Tamarod was formed in late April 2013 by members of the long-standing protest group Kefaya ("enough").
Kefaya successfully organised mass protests during the 2005 presidential election campaigns, but later lost momentum because of infighting and leadership changes.
Two representatives of Tamarod stood alongside Gen al-Sisi when he announced on television that Mr Morsi had been ousted.
One of them, Mahmoud Badr, urged protesters "to stay in the squares to protect what we have won". It has since issued statements supporting the military in its fight against what it calls "terrorism".
ADLY MANSOUR AND THE SUPREME CONSTITUTIONAL COURT
Adly Mahmud Mansour, the head of Egypt's Supreme Constitutional Court, was sworn in as interim leader on 4 July.
As he took the oath, he praised the massive street demonstrations that led to Mr Morsi's removal. The revolution, he said, must go on so that "we stop producing tyrants".
Mr Mansour has set out plans to amend the suspended Islamist-drafted constitution, put it to a referendum and hold parliamentary elections by early 2014. They have been rejected by the Muslim Brotherhood and even criticised by the National Salvation Front and Tamarod.
Since the 2011 uprising, the Supreme Constitutional Court, Egypt's top judicial body, has made a series of rulings that have changed the course of the democratic transition.
Mr Morsi and his Muslim Brotherhood supporters claimed its judges remained loyal to the former autocratic leader Hosni Mubarak, who appointed them.
Last June, the court dissolved the Islamist-dominated parliament saying it was illegally elected. It also rejected a presidential decree by Mr Morsi to have it reinstated.
MOHAMMED MORSI AND THE MUSLIM BROTHERHOOD
Mohammed Morsi was Egypt's fifth president - and the first civilian and Islamist to fill the role. He had been in office for a year until he was ousted.
He is now reported to be under house arrest at an army barracks in eastern Cairo, where his supporters have been staging a sit-in.
Tensions increased dramatically on 8 July after the army shot dead some 50 supporters of Mr Morsi outside the barracks in disputed circumstances.
The Brotherhood said the attack was entirely unprovoked, and has called for "an uprising". The army said it was attacked by a group with live ammunition, petrol bombs and stones.
When he came to power, Mr Morsi promised to head a government "for all Egyptians" but his critics say he concentrated power in the hands of the Muslim Brotherhood, to which he belongs.
Opposition grew late last year, after he passed a constitutional declaration giving himself unlimited powers and pushed through an Islamist-tinged constitution. He has been repeatedly accused of mismanaging the economy.
Islamists have dominated the political scene since the 2011 Egyptian uprising, winning the majority in parliamentary and presidential votes. The Muslim Brotherhood has operated under its political wing, the Freedom and Justice Party.
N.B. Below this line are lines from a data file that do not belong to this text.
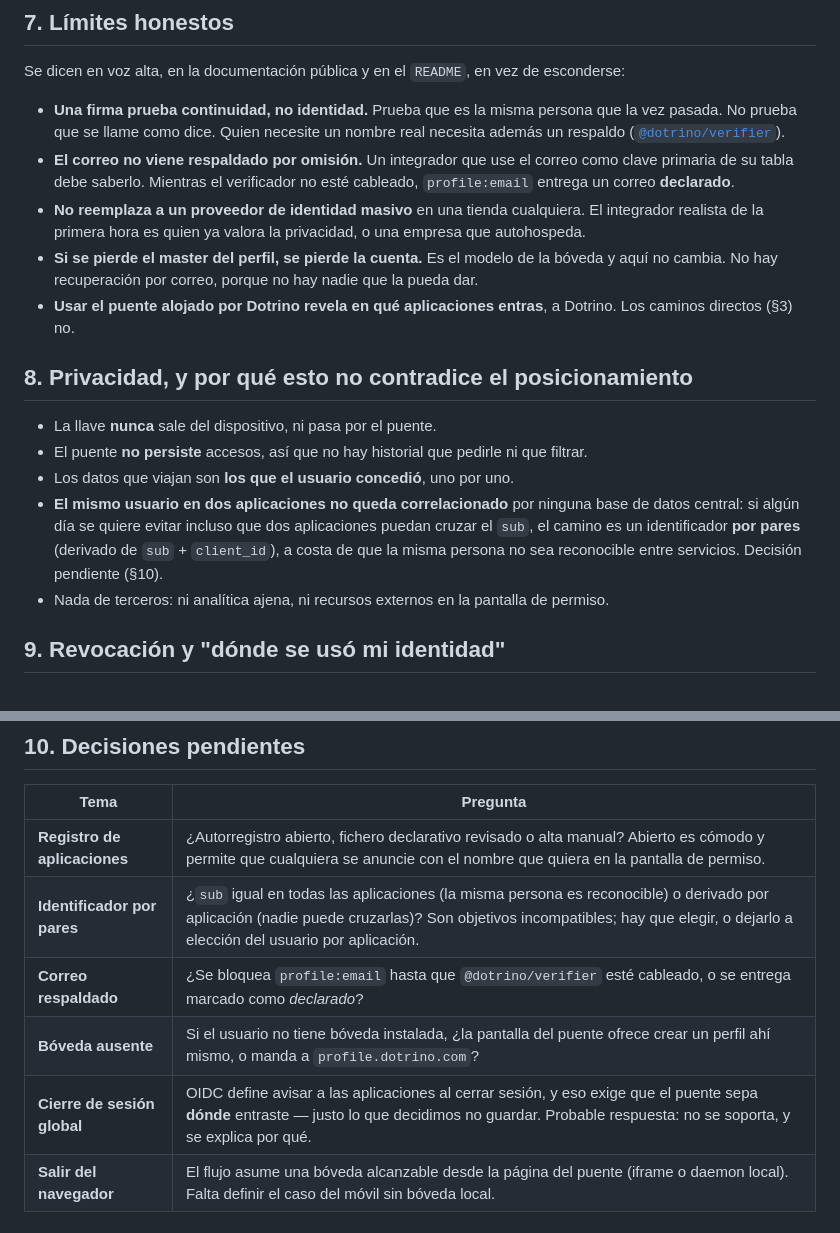
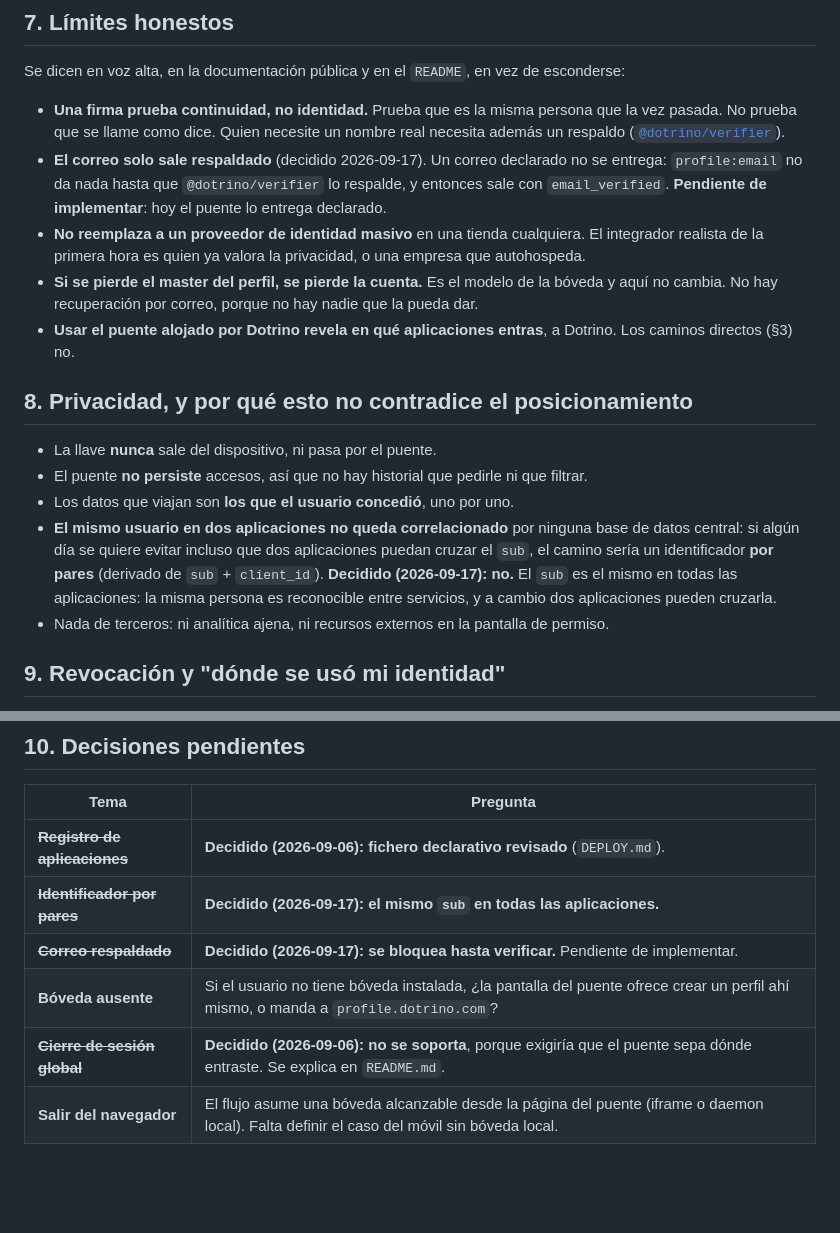
Before and after one commit to imdotrino/dotrino-sso, a Markdown page: docs/DISENO.md, 2 parts joined by grey strips. Drawn GitHub-style; blank space fills up the shorter version.

Commit message:
docs: el mismo sub en todas las aplicaciones y el correo solo sale verificado
Decidido por el dueño (2026-09-17). Marcadas también las decisiones del 2026-09-06 que seguían como pendientes (registro declarativo, sin cierre de sesión global). Pendiente de implementar: hoy el puente entrega el correo declarado.

Co-Authored-By: Claude Opus 5 (1M context) <noreply@anthropic.com>

```diff
--- a/docs/DISENO.md
+++ b/docs/DISENO.md
@@ -255,9 +255,9 @@ esconderse:
 - **Una firma prueba continuidad, no identidad.** Prueba que es la misma persona
   que la vez pasada. No prueba que se llame como dice. Quien necesite un nombre
   real necesita además un respaldo ([`@dotrino/verifier`](../../dotrino-verifier/)).
-- **El correo no viene respaldado por omisión.** Un integrador que use el correo
-  como clave primaria de su tabla debe saberlo. Mientras el verificador no esté
-  cableado, `profile:email` entrega un correo **declarado**.
+- **El correo solo sale respaldado** (decidido 2026-09-17). Un correo declarado no se
+  entrega: `profile:email` no da nada hasta que `@dotrino/verifier` lo respalde, y entonces
+  sale con `email_verified`. **Pendiente de implementar**: hoy el puente lo entrega declarado.
 - **No reemplaza a un proveedor de identidad masivo** en una tienda cualquiera.
   El integrador realista de la primera hora es quien ya valora la privacidad, o
   una empresa que autohospeda.
@@ -275,9 +275,10 @@ esconderse:
 - Los datos que viajan son **los que el usuario concedió**, uno por uno.
 - **El mismo usuario en dos aplicaciones no queda correlacionado** por ninguna
   base de datos central: si algún día se quiere evitar incluso que dos
-  aplicaciones puedan cruzar el `sub`, el camino es un identificador **por pares**
-  (derivado de `sub` + `client_id`), a costa de que la misma persona no sea
-  reconocible entre servicios. Decisión pendiente (§10).
+  aplicaciones puedan cruzar el `sub`, el camino sería un identificador **por pares**
+  (derivado de `sub` + `client_id`). **Decidido (2026-09-17): no.** El `sub` es el mismo en
+  todas las aplicaciones: la misma persona es reconocible entre servicios, y a cambio dos
+  aplicaciones pueden cruzarla.
 - Nada de terceros: ni analítica ajena, ni recursos externos en la pantalla de
   permiso.
 
@@ -298,11 +299,11 @@ del usuario.
 
 | Tema | Pregunta |
 |---|---|
-| **Registro de aplicaciones** | ¿Autorregistro abierto, fichero declarativo revisado o alta manual? Abierto es cómodo y permite que cualquiera se anuncie con el nombre que quiera en la pantalla de permiso. |
-| **Identificador por pares** | ¿`sub` igual en todas las aplicaciones (la misma persona es reconocible) o derivado por aplicación (nadie puede cruzarlas)? Son objetivos incompatibles; hay que elegir, o dejarlo a elección del usuario por aplicación. |
-| **Correo respaldado** | ¿Se bloquea `profile:email` hasta que `@dotrino/verifier` esté cableado, o se entrega marcado como *declarado*? |
+| ~~**Registro de aplicaciones**~~ | **Decidido (2026-09-06): fichero declarativo revisado** (`DEPLOY.md`). |
+| ~~**Identificador por pares**~~ | **Decidido (2026-09-17): el mismo `sub` en todas las aplicaciones.** |
+| ~~**Correo respaldado**~~ | **Decidido (2026-09-17): se bloquea hasta verificar.** Pendiente de implementar. |
 | **Bóveda ausente** | Si el usuario no tiene bóveda instalada, ¿la pantalla del puente ofrece crear un perfil ahí mismo, o manda a `profile.dotrino.com`? |
-| **Cierre de sesión global** | OIDC define avisar a las aplicaciones al cerrar sesión, y eso exige que el puente sepa **dónde** entraste — justo lo que decidimos no guardar. Probable respuesta: no se soporta, y se explica por qué. |
+| ~~**Cierre de sesión global**~~ | **Decidido (2026-09-06): no se soporta**, porque exigiría que el puente sepa dónde entraste. Se explica en `README.md`. |
 | **Salir del navegador** | El flujo asume una bóveda alcanzable desde la página del puente (iframe o daemon local). Falta definir el caso del móvil sin bóveda local. |
 
 ## 11. Referencias
```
The Brotherhood was founded in Egypt in 1928. Although it was officially banned for much of its history, its social work, charities and ideological outreach enabled it to build up a vast grassroots membership